§ WHAT THE TASK REQUIRES:
The lines to return are those below that contain the word "link".
*** PROVIDED ENTRIES Section Begins ***
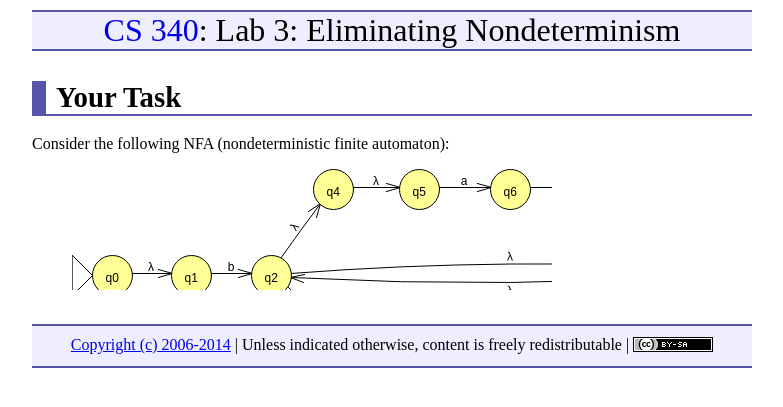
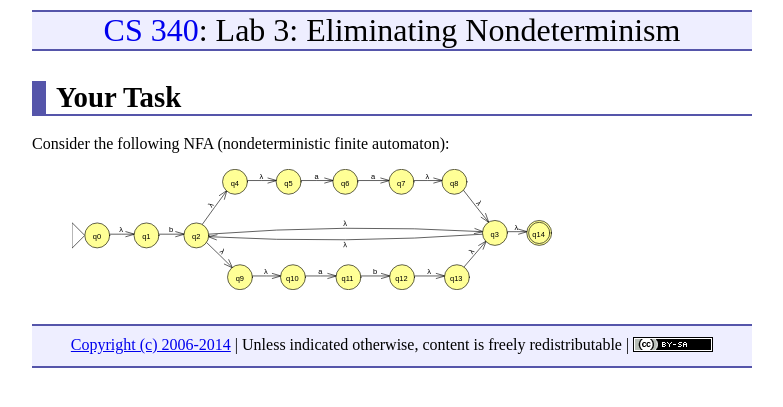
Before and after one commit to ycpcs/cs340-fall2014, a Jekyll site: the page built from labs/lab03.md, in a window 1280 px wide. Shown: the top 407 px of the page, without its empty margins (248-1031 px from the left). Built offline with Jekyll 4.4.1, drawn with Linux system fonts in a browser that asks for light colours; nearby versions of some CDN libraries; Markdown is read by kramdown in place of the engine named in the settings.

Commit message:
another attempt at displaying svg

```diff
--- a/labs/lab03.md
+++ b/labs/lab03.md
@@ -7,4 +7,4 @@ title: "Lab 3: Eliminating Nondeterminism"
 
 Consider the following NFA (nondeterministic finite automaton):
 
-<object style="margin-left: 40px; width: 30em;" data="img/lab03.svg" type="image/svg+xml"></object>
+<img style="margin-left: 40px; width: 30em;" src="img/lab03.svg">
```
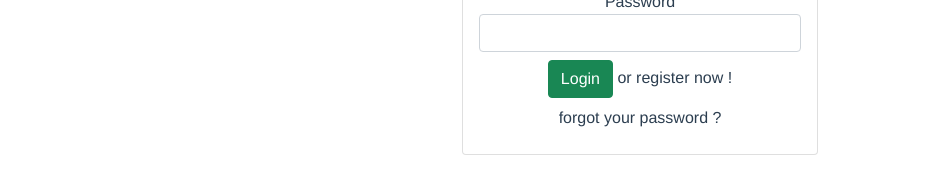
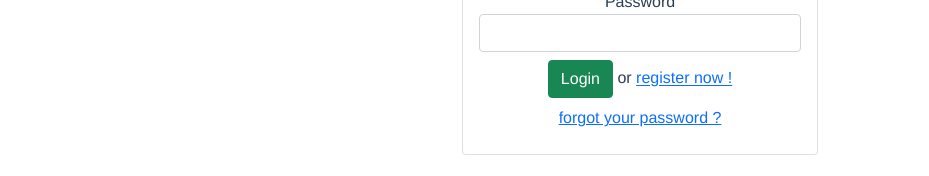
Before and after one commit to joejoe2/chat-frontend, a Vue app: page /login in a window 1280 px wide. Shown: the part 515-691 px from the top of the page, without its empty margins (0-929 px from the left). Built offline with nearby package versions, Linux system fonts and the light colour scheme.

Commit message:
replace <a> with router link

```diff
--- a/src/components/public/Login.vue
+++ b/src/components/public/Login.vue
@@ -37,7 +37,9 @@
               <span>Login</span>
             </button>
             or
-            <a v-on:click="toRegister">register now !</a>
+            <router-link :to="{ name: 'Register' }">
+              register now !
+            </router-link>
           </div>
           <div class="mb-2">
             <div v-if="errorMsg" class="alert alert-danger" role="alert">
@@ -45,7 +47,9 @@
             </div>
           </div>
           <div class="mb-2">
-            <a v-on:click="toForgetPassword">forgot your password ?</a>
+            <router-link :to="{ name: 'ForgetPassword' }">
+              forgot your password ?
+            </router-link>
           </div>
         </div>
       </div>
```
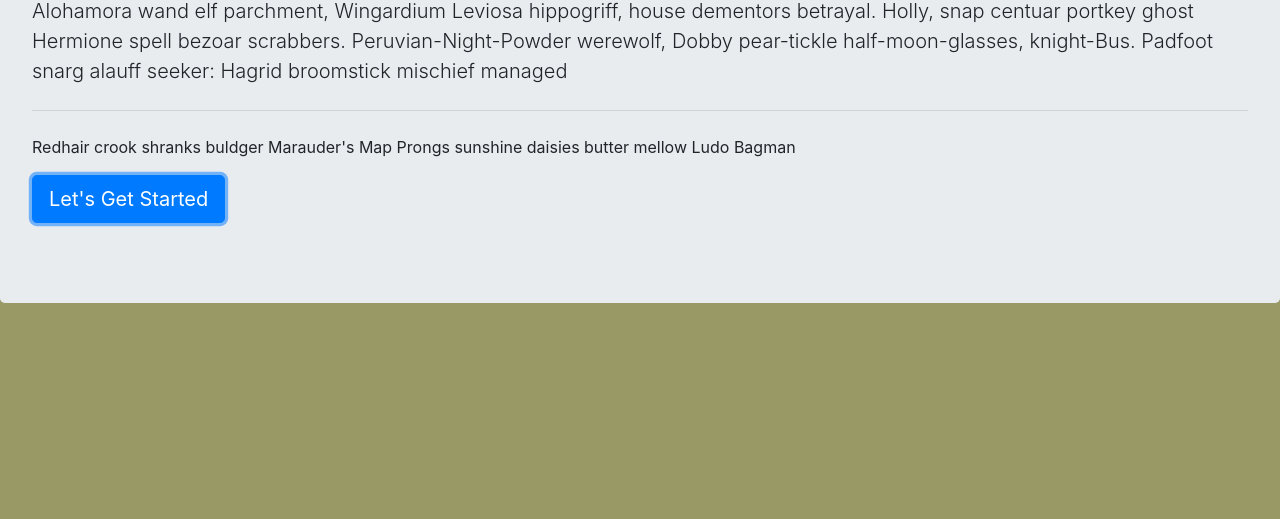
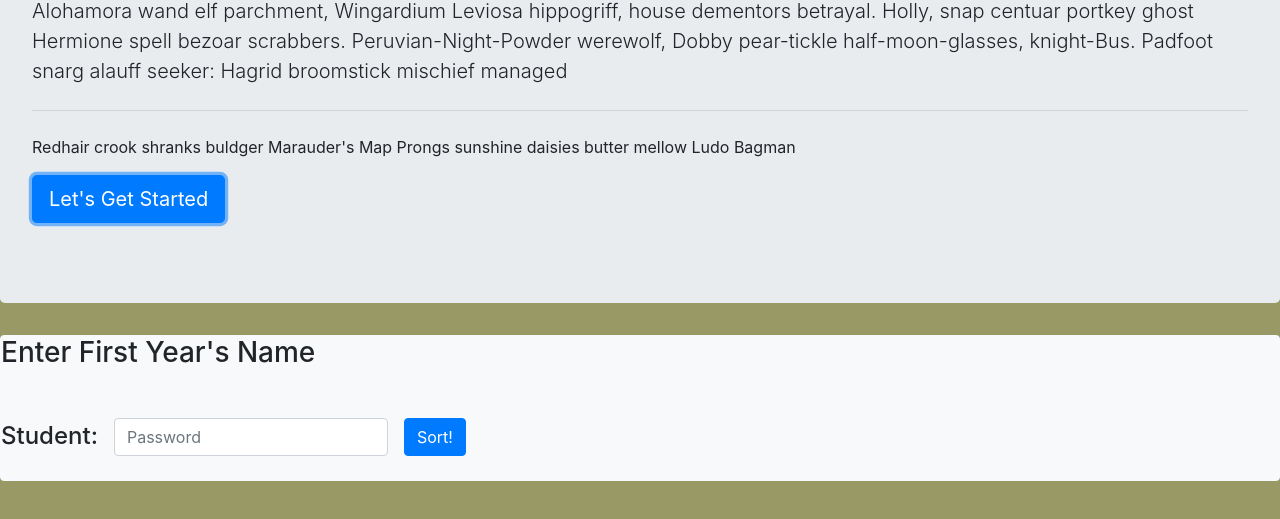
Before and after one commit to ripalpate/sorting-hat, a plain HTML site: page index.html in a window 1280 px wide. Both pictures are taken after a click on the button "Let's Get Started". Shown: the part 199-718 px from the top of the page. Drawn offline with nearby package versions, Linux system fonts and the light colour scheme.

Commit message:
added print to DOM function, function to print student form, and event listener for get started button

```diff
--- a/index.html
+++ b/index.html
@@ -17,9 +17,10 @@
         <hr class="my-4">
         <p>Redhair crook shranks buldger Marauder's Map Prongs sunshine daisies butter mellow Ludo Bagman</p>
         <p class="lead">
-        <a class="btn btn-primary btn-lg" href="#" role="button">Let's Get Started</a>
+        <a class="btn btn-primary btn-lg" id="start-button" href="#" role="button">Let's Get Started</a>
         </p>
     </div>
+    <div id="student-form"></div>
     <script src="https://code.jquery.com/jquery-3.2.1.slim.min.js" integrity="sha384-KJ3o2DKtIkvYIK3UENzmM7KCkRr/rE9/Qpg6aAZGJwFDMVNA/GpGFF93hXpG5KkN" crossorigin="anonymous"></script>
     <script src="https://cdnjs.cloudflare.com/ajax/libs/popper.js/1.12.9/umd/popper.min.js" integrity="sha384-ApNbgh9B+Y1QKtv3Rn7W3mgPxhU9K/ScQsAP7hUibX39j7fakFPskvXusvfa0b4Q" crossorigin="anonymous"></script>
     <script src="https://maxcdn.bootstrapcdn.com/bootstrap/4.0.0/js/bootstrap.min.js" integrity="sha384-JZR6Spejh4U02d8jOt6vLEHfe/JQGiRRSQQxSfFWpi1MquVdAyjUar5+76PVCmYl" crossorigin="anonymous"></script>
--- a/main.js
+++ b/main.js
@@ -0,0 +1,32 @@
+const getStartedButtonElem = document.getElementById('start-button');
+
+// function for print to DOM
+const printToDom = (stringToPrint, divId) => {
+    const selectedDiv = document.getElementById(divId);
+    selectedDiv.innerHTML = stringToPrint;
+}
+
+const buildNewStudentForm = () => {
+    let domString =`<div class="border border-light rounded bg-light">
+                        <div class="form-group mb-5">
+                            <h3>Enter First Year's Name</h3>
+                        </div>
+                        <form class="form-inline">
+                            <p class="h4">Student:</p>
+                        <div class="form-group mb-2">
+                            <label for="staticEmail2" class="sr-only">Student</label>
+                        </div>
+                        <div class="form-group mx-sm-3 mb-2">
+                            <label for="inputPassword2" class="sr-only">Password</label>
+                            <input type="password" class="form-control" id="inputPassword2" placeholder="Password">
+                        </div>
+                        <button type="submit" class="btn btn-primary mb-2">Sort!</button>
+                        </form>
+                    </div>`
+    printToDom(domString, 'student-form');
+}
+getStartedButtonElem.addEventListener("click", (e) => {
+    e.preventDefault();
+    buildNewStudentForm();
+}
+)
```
*** PROVIDED ENTRIES Section Ends ***
*** PROVIDED ENTRIES Section Begins ***
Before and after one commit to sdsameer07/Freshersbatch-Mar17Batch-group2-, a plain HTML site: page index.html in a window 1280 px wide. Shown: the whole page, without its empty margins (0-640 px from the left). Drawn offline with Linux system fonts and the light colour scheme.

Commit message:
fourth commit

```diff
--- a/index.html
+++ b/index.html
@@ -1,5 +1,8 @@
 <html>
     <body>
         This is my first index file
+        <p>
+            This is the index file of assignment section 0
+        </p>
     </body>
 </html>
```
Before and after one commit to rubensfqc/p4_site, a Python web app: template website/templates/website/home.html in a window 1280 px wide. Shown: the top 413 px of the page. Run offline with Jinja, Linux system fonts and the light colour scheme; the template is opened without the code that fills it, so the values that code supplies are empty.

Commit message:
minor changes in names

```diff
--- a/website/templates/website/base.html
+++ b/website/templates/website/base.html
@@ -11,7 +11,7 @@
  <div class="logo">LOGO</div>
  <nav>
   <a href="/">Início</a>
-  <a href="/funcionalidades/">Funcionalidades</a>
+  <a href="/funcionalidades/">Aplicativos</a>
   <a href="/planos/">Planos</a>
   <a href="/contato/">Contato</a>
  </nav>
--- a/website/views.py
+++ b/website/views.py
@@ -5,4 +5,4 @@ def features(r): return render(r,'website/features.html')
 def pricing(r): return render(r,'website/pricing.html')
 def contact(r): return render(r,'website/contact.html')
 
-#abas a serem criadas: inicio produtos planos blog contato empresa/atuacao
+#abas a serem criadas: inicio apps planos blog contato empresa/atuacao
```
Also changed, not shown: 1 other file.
*** PROVIDED ENTRIES Section Ends ***
*** PROVIDED ENTRIES Section Begins ***
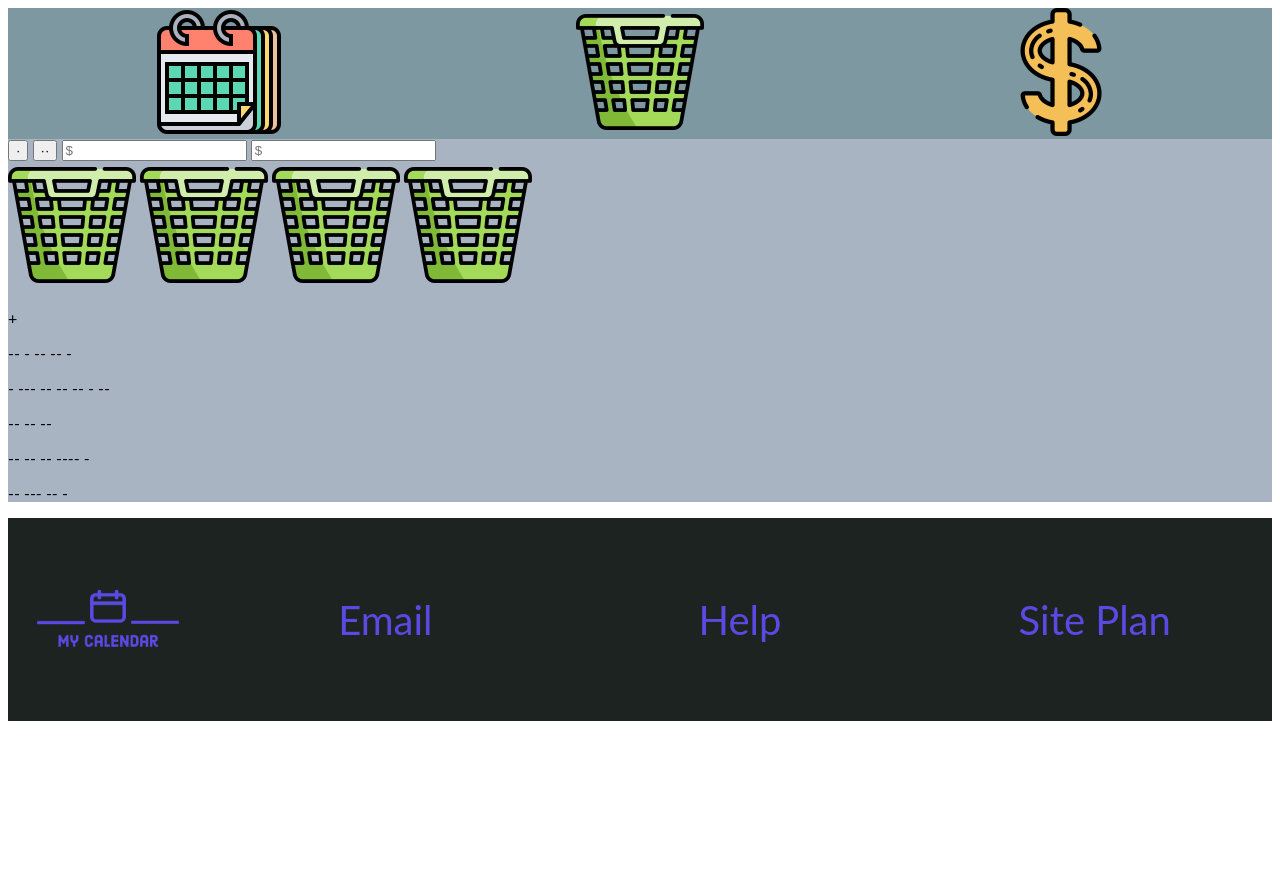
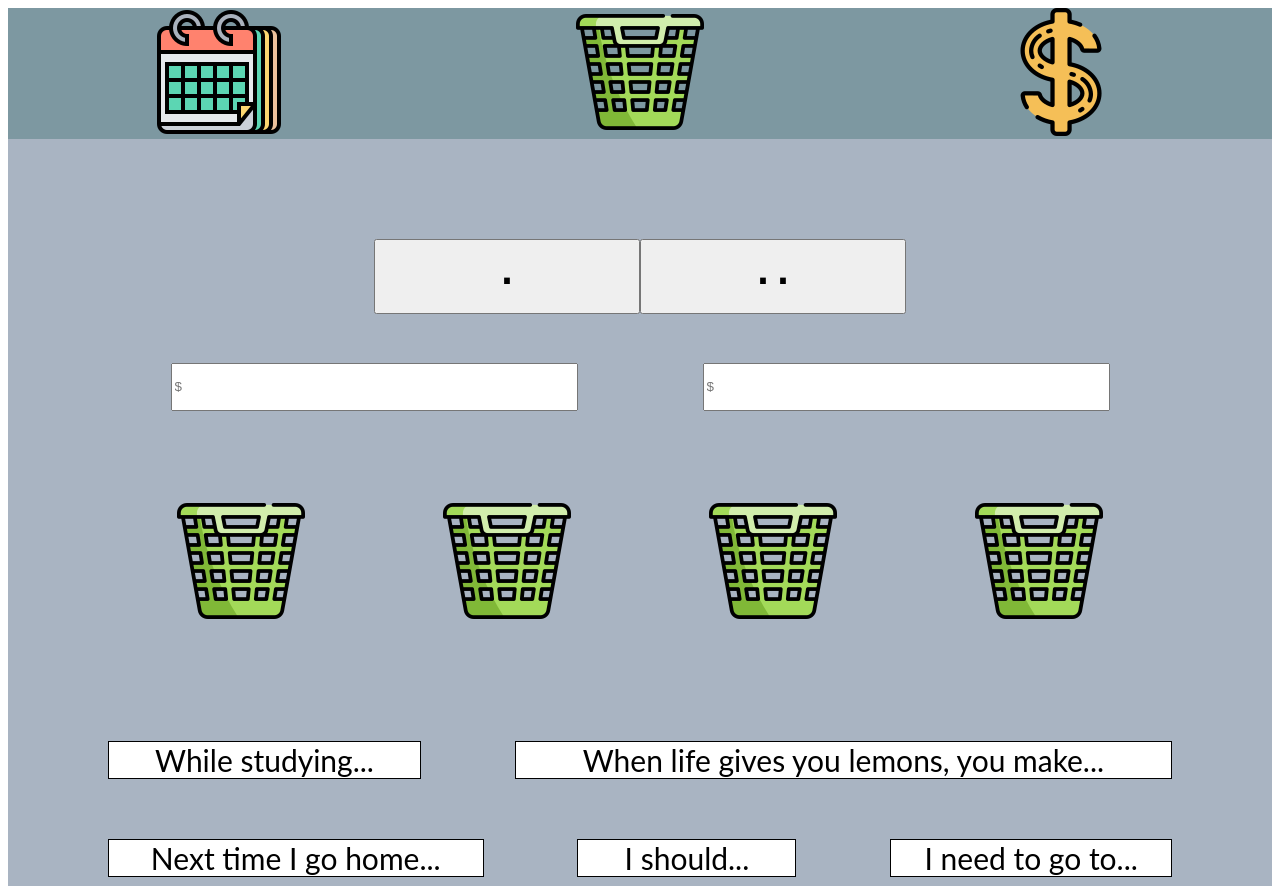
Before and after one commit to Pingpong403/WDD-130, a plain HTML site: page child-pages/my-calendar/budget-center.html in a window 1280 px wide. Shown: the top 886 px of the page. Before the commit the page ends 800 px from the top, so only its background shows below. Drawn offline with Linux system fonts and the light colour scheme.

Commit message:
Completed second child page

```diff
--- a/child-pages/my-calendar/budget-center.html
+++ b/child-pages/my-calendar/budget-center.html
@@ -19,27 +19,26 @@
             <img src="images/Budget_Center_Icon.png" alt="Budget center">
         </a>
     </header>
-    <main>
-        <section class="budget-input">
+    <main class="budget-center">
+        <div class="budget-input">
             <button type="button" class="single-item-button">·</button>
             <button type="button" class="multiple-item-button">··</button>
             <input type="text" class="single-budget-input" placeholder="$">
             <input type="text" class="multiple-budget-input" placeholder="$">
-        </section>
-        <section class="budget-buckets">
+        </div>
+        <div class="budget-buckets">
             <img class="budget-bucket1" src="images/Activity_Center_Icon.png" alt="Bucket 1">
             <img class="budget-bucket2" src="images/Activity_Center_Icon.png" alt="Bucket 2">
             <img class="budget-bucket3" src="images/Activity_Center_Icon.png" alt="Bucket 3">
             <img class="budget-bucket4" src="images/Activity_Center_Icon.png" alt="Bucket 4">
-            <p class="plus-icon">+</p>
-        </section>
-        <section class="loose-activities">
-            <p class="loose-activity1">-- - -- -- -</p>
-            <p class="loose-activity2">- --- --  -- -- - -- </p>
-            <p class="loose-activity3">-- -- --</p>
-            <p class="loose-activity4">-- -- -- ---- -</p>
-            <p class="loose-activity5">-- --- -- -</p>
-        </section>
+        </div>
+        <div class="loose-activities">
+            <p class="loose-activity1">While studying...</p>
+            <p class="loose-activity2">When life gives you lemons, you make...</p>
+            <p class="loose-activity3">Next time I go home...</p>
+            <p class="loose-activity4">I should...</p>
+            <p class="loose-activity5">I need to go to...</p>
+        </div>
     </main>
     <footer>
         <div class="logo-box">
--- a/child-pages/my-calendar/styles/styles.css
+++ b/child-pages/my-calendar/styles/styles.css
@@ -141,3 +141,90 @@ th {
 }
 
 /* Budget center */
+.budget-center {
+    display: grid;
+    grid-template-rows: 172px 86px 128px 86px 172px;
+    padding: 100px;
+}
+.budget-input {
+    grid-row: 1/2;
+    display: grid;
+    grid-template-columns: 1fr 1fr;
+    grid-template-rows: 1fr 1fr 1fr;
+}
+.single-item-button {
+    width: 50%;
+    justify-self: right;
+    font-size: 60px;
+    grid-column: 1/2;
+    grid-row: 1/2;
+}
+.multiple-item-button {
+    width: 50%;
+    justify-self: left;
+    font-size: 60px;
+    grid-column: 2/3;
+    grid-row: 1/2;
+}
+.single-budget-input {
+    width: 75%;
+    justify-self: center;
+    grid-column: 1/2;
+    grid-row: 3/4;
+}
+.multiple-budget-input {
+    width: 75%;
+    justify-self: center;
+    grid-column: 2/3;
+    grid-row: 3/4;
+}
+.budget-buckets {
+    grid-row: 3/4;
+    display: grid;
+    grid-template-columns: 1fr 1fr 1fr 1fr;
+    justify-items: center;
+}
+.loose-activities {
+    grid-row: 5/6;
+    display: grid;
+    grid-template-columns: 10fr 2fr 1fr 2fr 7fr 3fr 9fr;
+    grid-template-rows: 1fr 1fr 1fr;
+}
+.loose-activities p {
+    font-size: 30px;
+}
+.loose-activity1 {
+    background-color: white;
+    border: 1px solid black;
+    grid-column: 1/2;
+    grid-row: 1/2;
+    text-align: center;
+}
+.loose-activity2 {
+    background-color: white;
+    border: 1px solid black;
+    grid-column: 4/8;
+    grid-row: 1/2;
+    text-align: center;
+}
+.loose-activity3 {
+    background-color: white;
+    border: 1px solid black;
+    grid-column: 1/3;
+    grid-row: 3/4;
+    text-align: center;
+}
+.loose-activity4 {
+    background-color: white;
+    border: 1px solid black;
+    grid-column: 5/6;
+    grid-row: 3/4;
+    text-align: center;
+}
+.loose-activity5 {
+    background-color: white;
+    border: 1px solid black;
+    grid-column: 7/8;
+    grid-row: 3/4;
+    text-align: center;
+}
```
*** PROVIDED ENTRIES Section Ends ***
§ ANSWER BOX:
replace <a> with router link
+            <router-link :to="{ name: 'Register' }">
+            </router-link>
+            <router-link :to="{ name: 'ForgetPassword' }">
+            </router-link>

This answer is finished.